What are your thoughts on Pakistani wedding music? Did you get to learn any bhangra moves? What about other kinds of local music?
OA: Our group of foreigners attending the wedding learned a dance routine that we performed at the mehndi to much amusement of the locals. But in general, I loved the music at the events, and found the Bollywood remixes of popular Western songs particularly amusing.
You’re a vegetarian and Pakistanis love their meat. The only guaranteed vegetarian food you will find in every Pakistani restaurant is French fries. Did you have any trouble with the food?
OA: There were a couple of events where I could only eat naan. But generally, there were always great vegetarian options. I liked the Pakistani spinach dish in particular.
You have mentioned somewhere that you were trolled and received a lot of hateful comments because of your visit to Pakistan. I personally can’t imagine why anyone would send you hate mail for travelling. What kind of hate mail did you get?
OA: The world is a strange place. I mean, people voted for Trump.
Do you plan to return to Pakistan?
OA: Yes. I’m already planning a trip to the north to visit the Hunza Valley.
Other than wedding music, have you had a chance to explore the diverse soundscape of Pakistani music?
OA: I did not get a chance to discover the real local music scene, unfortunately. I do know of the Sachal Jazz Ensemble in Lahore. They are great!
When I first started listening to bands from Iceland (around 15 years ago), it seemed like a place that was a little harder to get to and relatively isolated from the rest of the world. Which is also what made Icelandic music so unique — now and then, there is a certain silence in its sound, peaceful spaces and just a hint of stirring melancholy. Iceland is currently one of the top destinations in the world for tourism. How do you think that has changed the country? Has all of this exposure changed the character of its music?
OA: There is more pop music now, for sure. The world has become smaller and we have more influence from other countries, so many artists sound more ‘American’ now. I think it also has to do with the fact that people now believe they can make it in the ‘big world’, so they try to fit into the worldwide mainstream scene. Whereas in the past people were more tied to Iceland and didn’t try to be commercial and mainstream.
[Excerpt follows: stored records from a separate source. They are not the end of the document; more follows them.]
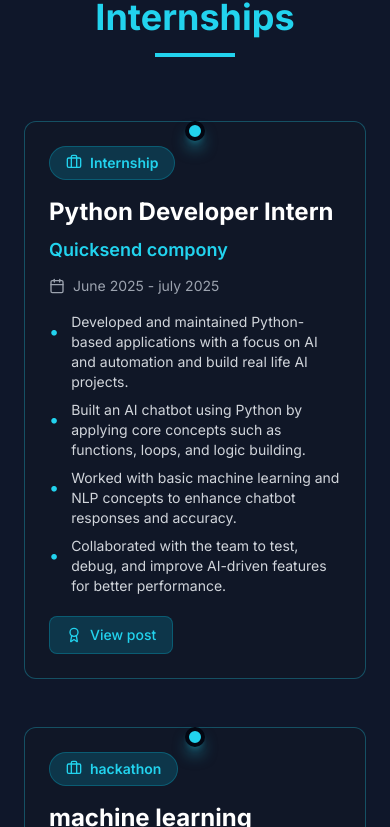
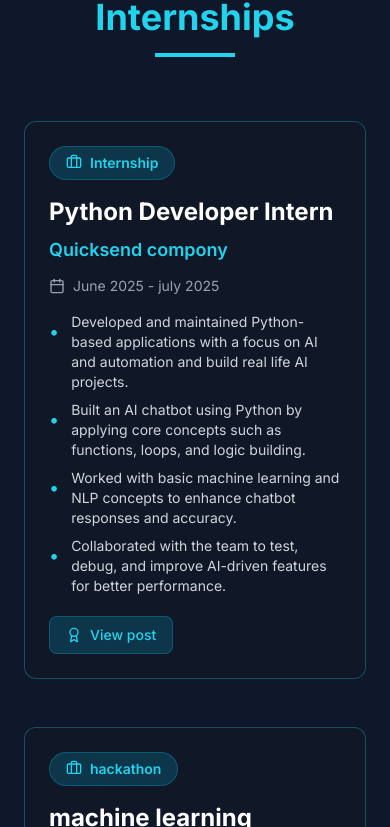
Before and after one commit to rajan-parmar-23102006/rajanparmar, a Next.js app in the folder rajan-portfolio/: page / in a window 390 px wide. Shown: the part 6057-6884 px from the top of the page. Built offline with nearby package versions, Linux system fonts and the light colour scheme.

Commit message:
other phone show error solve

```diff
--- a/rajan-portfolio/app/globals.css
+++ b/rajan-portfolio/app/globals.css
@@ -17,6 +17,14 @@ body {
   color: #ffffff;
   font-family: 'Inter', system-ui, -apple-system, sans-serif;
   overflow-x: hidden;
+}
+
+/* Fallback for devices with reduced motion preference or animation issues */
+@media (prefers-reduced-motion: reduce) {
+  section {
+    opacity: 1 !important;
+    transform: none !important;
+  }
 }
 
 /* Custom Scrollbar */
--- a/rajan-portfolio/components/Experience.tsx
+++ b/rajan-portfolio/components/Experience.tsx
@@ -64,8 +64,8 @@ const experiences = [
 
 export default function Experience() {
   return (
-    <SectionWrapper id="experience">
-      <div className="max-w-4xl w-full">
+    <section id="experience" className="py-20 px-6">
+      <div className="max-w-4xl w-full mx-auto">
         {/* Section Title */}
         <div className="text-center mb-16">
           <h2 className="text-4xl md:text-5xl font-bold mb-4">
@@ -81,11 +81,11 @@ export default function Experience() {
             {experiences.map((exp, index) => (
               <div key={exp.id} className="relative">
                 {/* Timeline Dot */}
-                <div className="absolute left-1/2 transform -translate-x-1/2 w-5 h-5 bg-cyan-400 rounded-full border-4 border-gray-950 z-10 shadow-lg shadow-cyan-400/50"></div>
+                <div className="hidden md:block absolute left-1/2 transform -translate-x-1/2 w-5 h-5 bg-cyan-400 rounded-full border-4 border-gray-950 z-10 shadow-lg shadow-cyan-400/50"></div>
 
                 {/* Experience Card - Centered */}
                 <div className="ml-auto mr-auto max-w-2xl">
-                  <div className="bg-gray-900/80 border border-cyan-400/30 rounded-xl p-6 hover:border-cyan-400 transition-all duration-300 hover:shadow-lg hover:shadow-cyan-400/20 group mt-8">
+                  <div className="bg-gray-900/80 border border-cyan-400/30 rounded-xl p-6 hover:border-cyan-400 transition-all duration-300 hover:shadow-lg hover:shadow-cyan-400/20 group md:mt-8">
                     {/* Type Badge */}
                     <div className="flex justify-between items-start mb-4">
                       <span className="inline-block px-4 py-1.5 bg-cyan-500/20 text-cyan-400 text-sm font-semibold rounded-full border border-cyan-500/30">
@@ -141,11 +141,11 @@ export default function Experience() {
             {/* Coming Soon Card */}
             <div className="relative">
               {/* Timeline Dot */}
-              <div className="absolute left-1/2 transform -translate-x-1/2 w-5 h-5 bg-gray-500 rounded-full border-4 border-gray-950 z-10 shadow-lg shadow-gray-500/50"></div>
+              <div className="hidden md:block absolute left-1/2 transform -translate-x-1/2 w-5 h-5 bg-gray-500 rounded-full border-4 border-gray-950 z-10 shadow-lg shadow-gray-500/50"></div>
 
               {/* Coming Soon Card - Centered */}
               <div className="ml-auto mr-auto max-w-2xl">
-                <div className="bg-gray-900/80 border border-dashed border-gray-600 rounded-xl p-8 mt-8 text-center">
+                <div className="bg-gray-900/80 border border-dashed border-gray-600 rounded-xl p-8 md:mt-8 text-center">
                   <div className="flex justify-center mb-4">
                     <div className="w-16 h-16 bg-cyan-500/10 rounded-full flex items-center justify-center">
                       <Clock className="w-8 h-8 text-cyan-400 animate-pulse" />
@@ -163,6 +163,6 @@ export default function Experience() {
           </div>
         </div>
       </div>
-    </SectionWrapper>
+    </section>
   );
 }
--- a/rajan-portfolio/components/ui/SectionWrapper.tsx
+++ b/rajan-portfolio/components/ui/SectionWrapper.tsx
@@ -14,10 +14,11 @@ export default function SectionWrapper({ children, id, className = "" }: Section
     <motion.section
       id={id}
       className={`min-h-screen flex items-center justify-center px-6 py-20 ${className}`}
-      initial={{ opacity: 0, y: 50 }}
+      initial={{ opacity: 0, y: 30 }}
       whileInView={{ opacity: 1, y: 0 }}
-      viewport={{ once: true, amount: 0.3 }}
-      transition={{ duration: 0.6, ease: "easeOut" }}
+      viewport={{ once: true, amount: 0.05, margin: "100px" }}
+      transition={{ duration: 0.5, ease: "easeOut" }}
+      style={{ willChange: "opacity, transform" }}
     >
       {children}
     </motion.section>
```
That being said, there is still a lot of amazing music there.
In the middle of all of this tourism madness, is it easy to find peace and space to create music like before again?
OA: It’s not like the place is packed with people. It’s just more active, more busy. But with that comes also a bigger audience for what you do and a lot of new activities for the locals to do in the city. It’s still easy to go a little bit outside the city and find complete calm and quiet.
In the course of recording Island Songs, was there anything that you learned about your country that you were previously unaware of?
OA: It was most interesting for me to see how people do music for different reasons. On my travels, I met a lot of people who were simply doing music for the sake of music, almost as a community service. They would do music in order to bring their small villages together, to celebrate, to mourn. Serving a very important role in their community but not in the sense of standing on stage and playing in front of thousands of fans.
Do you have any plans of going towards the East with your musical collaborations? If yes, would you elaborate on that?
OA: No real plans, so far. But I have noticed a lot of Persian musicians making mash-ups with my music and I find that fascinating. Nothing Pakistani so far though.
Published in Dawn, ICON, September 10th, 2017